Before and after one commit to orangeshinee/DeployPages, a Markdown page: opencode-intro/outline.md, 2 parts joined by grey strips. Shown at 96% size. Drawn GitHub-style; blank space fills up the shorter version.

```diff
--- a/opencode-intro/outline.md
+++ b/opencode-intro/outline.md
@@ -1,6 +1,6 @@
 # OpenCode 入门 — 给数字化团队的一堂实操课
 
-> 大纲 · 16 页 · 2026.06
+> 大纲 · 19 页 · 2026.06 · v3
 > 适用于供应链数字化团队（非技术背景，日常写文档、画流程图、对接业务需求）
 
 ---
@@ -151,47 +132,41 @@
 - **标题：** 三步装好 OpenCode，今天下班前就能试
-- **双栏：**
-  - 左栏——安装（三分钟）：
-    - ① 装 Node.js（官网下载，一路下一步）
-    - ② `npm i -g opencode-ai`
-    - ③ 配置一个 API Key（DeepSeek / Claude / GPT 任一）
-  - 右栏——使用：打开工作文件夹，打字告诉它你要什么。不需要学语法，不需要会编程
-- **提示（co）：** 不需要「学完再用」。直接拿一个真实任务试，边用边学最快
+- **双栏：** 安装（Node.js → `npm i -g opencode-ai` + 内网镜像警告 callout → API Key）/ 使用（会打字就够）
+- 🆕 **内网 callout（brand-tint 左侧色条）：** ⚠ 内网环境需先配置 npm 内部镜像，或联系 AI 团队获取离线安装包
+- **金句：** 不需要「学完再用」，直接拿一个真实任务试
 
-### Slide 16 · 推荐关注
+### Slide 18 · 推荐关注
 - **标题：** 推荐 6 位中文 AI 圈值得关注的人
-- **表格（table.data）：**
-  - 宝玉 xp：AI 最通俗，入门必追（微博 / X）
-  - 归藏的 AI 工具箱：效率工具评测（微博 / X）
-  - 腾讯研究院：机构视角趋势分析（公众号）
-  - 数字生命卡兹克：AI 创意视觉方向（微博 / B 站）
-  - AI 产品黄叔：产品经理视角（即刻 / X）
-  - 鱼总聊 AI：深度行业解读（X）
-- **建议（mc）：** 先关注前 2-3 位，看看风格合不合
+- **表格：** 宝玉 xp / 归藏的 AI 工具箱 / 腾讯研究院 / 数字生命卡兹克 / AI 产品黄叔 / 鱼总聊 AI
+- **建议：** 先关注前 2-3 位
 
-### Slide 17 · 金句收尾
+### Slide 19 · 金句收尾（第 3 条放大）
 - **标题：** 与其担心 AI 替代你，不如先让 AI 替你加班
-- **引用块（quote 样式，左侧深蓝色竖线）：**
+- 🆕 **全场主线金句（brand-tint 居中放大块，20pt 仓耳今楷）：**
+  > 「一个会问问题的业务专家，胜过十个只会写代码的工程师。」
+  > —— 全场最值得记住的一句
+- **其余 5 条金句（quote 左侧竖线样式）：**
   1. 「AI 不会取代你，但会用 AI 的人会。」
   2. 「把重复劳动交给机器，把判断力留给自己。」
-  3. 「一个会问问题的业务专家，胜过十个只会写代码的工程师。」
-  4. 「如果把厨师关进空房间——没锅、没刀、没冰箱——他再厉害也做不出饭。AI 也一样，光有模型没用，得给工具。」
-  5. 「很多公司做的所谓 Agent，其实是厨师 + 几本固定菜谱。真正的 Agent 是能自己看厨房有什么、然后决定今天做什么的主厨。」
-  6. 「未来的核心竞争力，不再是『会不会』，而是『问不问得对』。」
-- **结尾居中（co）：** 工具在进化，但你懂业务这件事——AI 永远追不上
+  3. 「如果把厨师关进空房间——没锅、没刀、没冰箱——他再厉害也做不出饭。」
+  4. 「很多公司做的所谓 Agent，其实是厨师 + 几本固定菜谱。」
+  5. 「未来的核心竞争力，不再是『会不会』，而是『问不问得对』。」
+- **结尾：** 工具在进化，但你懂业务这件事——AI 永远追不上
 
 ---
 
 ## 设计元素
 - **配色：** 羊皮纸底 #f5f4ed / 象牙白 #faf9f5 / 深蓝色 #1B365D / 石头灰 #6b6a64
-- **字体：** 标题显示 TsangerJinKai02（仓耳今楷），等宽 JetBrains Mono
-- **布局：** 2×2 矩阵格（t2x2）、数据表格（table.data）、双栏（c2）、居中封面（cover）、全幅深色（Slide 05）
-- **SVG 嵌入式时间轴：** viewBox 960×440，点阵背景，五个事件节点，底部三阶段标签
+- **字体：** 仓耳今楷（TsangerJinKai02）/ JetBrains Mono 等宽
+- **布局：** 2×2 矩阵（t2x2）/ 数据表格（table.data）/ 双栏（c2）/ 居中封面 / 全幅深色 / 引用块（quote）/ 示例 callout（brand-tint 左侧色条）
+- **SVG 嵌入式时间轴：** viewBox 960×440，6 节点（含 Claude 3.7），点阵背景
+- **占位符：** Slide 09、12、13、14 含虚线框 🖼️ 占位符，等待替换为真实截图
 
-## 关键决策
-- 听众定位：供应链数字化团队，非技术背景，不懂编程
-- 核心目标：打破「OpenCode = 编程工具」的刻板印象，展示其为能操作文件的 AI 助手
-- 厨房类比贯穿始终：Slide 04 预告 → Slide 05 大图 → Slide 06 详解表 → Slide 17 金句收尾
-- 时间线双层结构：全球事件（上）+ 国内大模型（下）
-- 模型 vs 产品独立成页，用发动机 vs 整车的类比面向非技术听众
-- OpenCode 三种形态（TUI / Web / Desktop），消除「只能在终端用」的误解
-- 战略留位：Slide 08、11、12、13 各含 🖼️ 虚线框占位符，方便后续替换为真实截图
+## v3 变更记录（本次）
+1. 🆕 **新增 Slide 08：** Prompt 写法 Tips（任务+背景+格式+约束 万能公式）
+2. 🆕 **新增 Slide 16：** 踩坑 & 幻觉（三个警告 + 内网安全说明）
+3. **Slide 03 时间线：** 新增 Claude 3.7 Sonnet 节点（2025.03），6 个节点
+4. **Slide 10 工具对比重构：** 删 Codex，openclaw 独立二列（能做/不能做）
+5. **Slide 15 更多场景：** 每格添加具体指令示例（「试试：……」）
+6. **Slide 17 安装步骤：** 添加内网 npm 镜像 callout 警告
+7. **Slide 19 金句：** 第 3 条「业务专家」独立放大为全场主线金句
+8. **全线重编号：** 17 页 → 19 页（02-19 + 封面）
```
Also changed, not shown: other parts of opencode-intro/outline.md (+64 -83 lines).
------------------------
An exact copy of every entry is required.

Before and after one commit to orangeshinee/DeployPages, a Markdown page: opencode-intro/outline.md, 2 parts joined by grey strips. Shown at 96% size. Drawn GitHub-style; blank space fills up the shorter version.

```diff
--- a/opencode-intro/outline.md
+++ b/opencode-intro/outline.md
@@ -1,6 +1,6 @@
 # OpenCode 入门 — 给数字化团队的一堂实操课
 
-> 大纲 · 16 页 · 2026.06
+> 大纲 · 19 页 · 2026.06 · v3
 > 适用于供应链数字化团队（非技术背景，日常写文档、画流程图、对接业务需求）
 
 ---
@@ -151,47 +132,41 @@
 - **标题：** 三步装好 OpenCode，今天下班前就能试
-- **双栏：**
-  - 左栏——安装（三分钟）：
-    - ① 装 Node.js（官网下载，一路下一步）
-    - ② `npm i -g opencode-ai`
-    - ③ 配置一个 API Key（DeepSeek / Claude / GPT 任一）
-  - 右栏——使用：打开工作文件夹，打字告诉它你要什么。不需要学语法，不需要会编程
-- **提示（co）：** 不需要「学完再用」。直接拿一个真实任务试，边用边学最快
+- **双栏：** 安装（Node.js → `npm i -g opencode-ai` + 内网镜像警告 callout → API Key）/ 使用（会打字就够）
+- 🆕 **内网 callout（brand-tint 左侧色条）：** ⚠ 内网环境需先配置 npm 内部镜像，或联系 AI 团队获取离线安装包
+- **金句：** 不需要「学完再用」，直接拿一个真实任务试
 
-### Slide 16 · 推荐关注
+### Slide 18 · 推荐关注
 - **标题：** 推荐 6 位中文 AI 圈值得关注的人
-- **表格（table.data）：**
-  - 宝玉 xp：AI 最通俗，入门必追（微博 / X）
-  - 归藏的 AI 工具箱：效率工具评测（微博 / X）
-  - 腾讯研究院：机构视角趋势分析（公众号）
-  - 数字生命卡兹克：AI 创意视觉方向（微博 / B 站）
-  - AI 产品黄叔：产品经理视角（即刻 / X）
-  - 鱼总聊 AI：深度行业解读（X）
-- **建议（mc）：** 先关注前 2-3 位，看看风格合不合
+- **表格：** 宝玉 xp / 归藏的 AI 工具箱 / 腾讯研究院 / 数字生命卡兹克 / AI 产品黄叔 / 鱼总聊 AI
+- **建议：** 先关注前 2-3 位
 
-### Slide 17 · 金句收尾
+### Slide 19 · 金句收尾（第 3 条放大）
 - **标题：** 与其担心 AI 替代你，不如先让 AI 替你加班
-- **引用块（quote 样式，左侧深蓝色竖线）：**
+- 🆕 **全场主线金句（brand-tint 居中放大块，20pt 仓耳今楷）：**
+  > 「一个会问问题的业务专家，胜过十个只会写代码的工程师。」
+  > —— 全场最值得记住的一句
+- **其余 5 条金句（quote 左侧竖线样式）：**
   1. 「AI 不会取代你，但会用 AI 的人会。」
   2. 「把重复劳动交给机器，把判断力留给自己。」
-  3. 「一个会问问题的业务专家，胜过十个只会写代码的工程师。」
-  4. 「如果把厨师关进空房间——没锅、没刀、没冰箱——他再厉害也做不出饭。AI 也一样，光有模型没用，得给工具。」
-  5. 「很多公司做的所谓 Agent，其实是厨师 + 几本固定菜谱。真正的 Agent 是能自己看厨房有什么、然后决定今天做什么的主厨。」
-  6. 「未来的核心竞争力，不再是『会不会』，而是『问不问得对』。」
-- **结尾居中（co）：** 工具在进化，但你懂业务这件事——AI 永远追不上
+  3. 「如果把厨师关进空房间——没锅、没刀、没冰箱——他再厉害也做不出饭。」
+  4. 「很多公司做的所谓 Agent，其实是厨师 + 几本固定菜谱。」
+  5. 「未来的核心竞争力，不再是『会不会』，而是『问不问得对』。」
+- **结尾：** 工具在进化，但你懂业务这件事——AI 永远追不上
 
 ---
 
 ## 设计元素
 - **配色：** 羊皮纸底 #f5f4ed / 象牙白 #faf9f5 / 深蓝色 #1B365D / 石头灰 #6b6a64
-- **字体：** 标题显示 TsangerJinKai02（仓耳今楷），等宽 JetBrains Mono
-- **布局：** 2×2 矩阵格（t2x2）、数据表格（table.data）、双栏（c2）、居中封面（cover）、全幅深色（Slide 05）
-- **SVG 嵌入式时间轴：** viewBox 960×440，点阵背景，五个事件节点，底部三阶段标签
+- **字体：** 仓耳今楷（TsangerJinKai02）/ JetBrains Mono 等宽
+- **布局：** 2×2 矩阵（t2x2）/ 数据表格（table.data）/ 双栏（c2）/ 居中封面 / 全幅深色 / 引用块（quote）/ 示例 callout（brand-tint 左侧色条）
+- **SVG 嵌入式时间轴：** viewBox 960×440，6 节点（含 Claude 3.7），点阵背景
+- **占位符：** Slide 09、12、13、14 含虚线框 🖼️ 占位符，等待替换为真实截图
 
-## 关键决策
-- 听众定位：供应链数字化团队，非技术背景，不懂编程
-- 核心目标：打破「OpenCode = 编程工具」的刻板印象，展示其为能操作文件的 AI 助手
-- 厨房类比贯穿始终：Slide 04 预告 → Slide 05 大图 → Slide 06 详解表 → Slide 17 金句收尾
-- 时间线双层结构：全球事件（上）+ 国内大模型（下）
-- 模型 vs 产品独立成页，用发动机 vs 整车的类比面向非技术听众
-- OpenCode 三种形态（TUI / Web / Desktop），消除「只能在终端用」的误解
-- 战略留位：Slide 08、11、12、13 各含 🖼️ 虚线框占位符，方便后续替换为真实截图
+## v3 变更记录（本次）
+1. 🆕 **新增 Slide 08：** Prompt 写法 Tips（任务+背景+格式+约束 万能公式）
+2. 🆕 **新增 Slide 16：** 踩坑 & 幻觉（三个警告 + 内网安全说明）
+3. **Slide 03 时间线：** 新增 Claude 3.7 Sonnet 节点（2025.03），6 个节点
+4. **Slide 10 工具对比重构：** 删 Codex，openclaw 独立二列（能做/不能做）
+5. **Slide 15 更多场景：** 每格添加具体指令示例（「试试：……」）
+6. **Slide 17 安装步骤：** 添加内网 npm 镜像 callout 警告
+7. **Slide 19 金句：** 第 3 条「业务专家」独立放大为全场主线金句
+8. **全线重编号：** 17 页 → 19 页（02-19 + 封面）
```
Also changed, not shown: other parts of opencode-intro/outline.md (+64 -83 lines).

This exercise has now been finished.